John Rathgeber: I’m a great believer in event-specific fundraising. It allows you to focus your energy – there’s an urgency about it. We leverage our sponsors to the event, and the emotion, and the commitment -- I’m putting my body through all this pain, the least you can do is sponsor me. And the Murray to Moyne is quite well known now, so it’s partly sold in advance and we don’t have to do the whole selling job.
How do you get people to front up for such a long and gruelling ride?
John Rathgeber: The event is a whole heap of fun. I don’t have to ring people back the next year to ask them if they want to be part of it, they ring me asking when it’s on. This year we got a speaker system for the support van, and Matt, our driver, acted as disc jockey and comic – he told some really disgusting jokes, several of us nearly fell off our bikes from laughing. We do it properly. Everybody gets a Big Heart Team shirt, with the logos of our sponsors on the front (which isn’t to say that our sponsors do it for the advertising, they don’t, but it demonstrates our commitment). It gives the event a signature – come and ride with us and you can get a shirt. And to make it even more enjoyable, you can pay for it. We charge every participant $250 for meals, motel expenses, ride entry fee, and the shirt.
What’s the secret to great fundraising?
John Rathgeber: Commitment. It’s a mindset. I’ll do a thing properly or not at all. I don’t want to be involved with a half-hearted effort. I’ve had some discussions with another team, trying to encourage them to make a real go of it, and they just said no, we’re happy enough just rolling along. That’s stupid, I said, you’re investing all this energy and you’re still missing out on a wonderful opportunity to make a difference. No, he said, that’s the way we want to do it… And so they raised about $10,000 all up. I couldn’t work that way. The way to look at it while you’re doing it is that first is first and second’s nowhere.

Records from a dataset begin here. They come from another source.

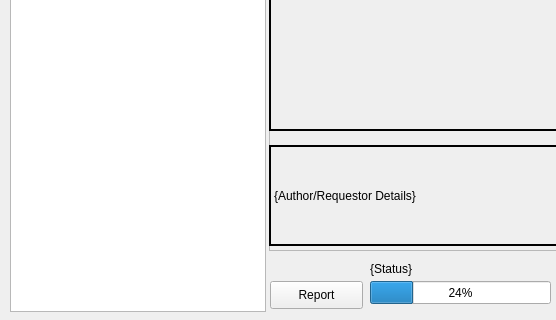
The window that Source/UIS/ModuleStore.ui (Nidhogg-Wyrmborn/GroupGenerator) describes before a commit, drawn with Qt 5; both pictures show x 0 to 556 and y 259 to 579 of the 772 by 579 pixel window.
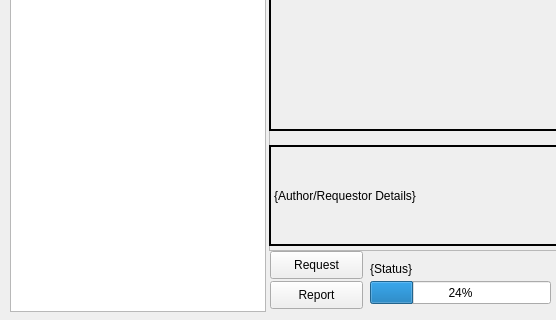
The same window after the commit.

What changed in the file:
```diff
--- a/Source/UIS/ModuleStore.ui
+++ b/Source/UIS/ModuleStore.ui
@@ -172,6 +172,19 @@
     <string>{Status}</string>
    </property>
   </widget>
+  <widget class="QPushButton" name="Request">
+   <property name="geometry">
+    <rect>
+     <x>270</x>
+     <y>510</y>
+     <width>93</width>
+     <height>28</height>
+    </rect>
+   </property>
+   <property name="text">
+    <string>Request</string>
+   </property>
+  </widget>
  </widget>
  <resources/>
  <connections/>
```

I don’t know that that approach endears me to everybody, but this is the only chance I have each year to make my contribution to the bigger effort, and I know the money we raised has done a lot of good.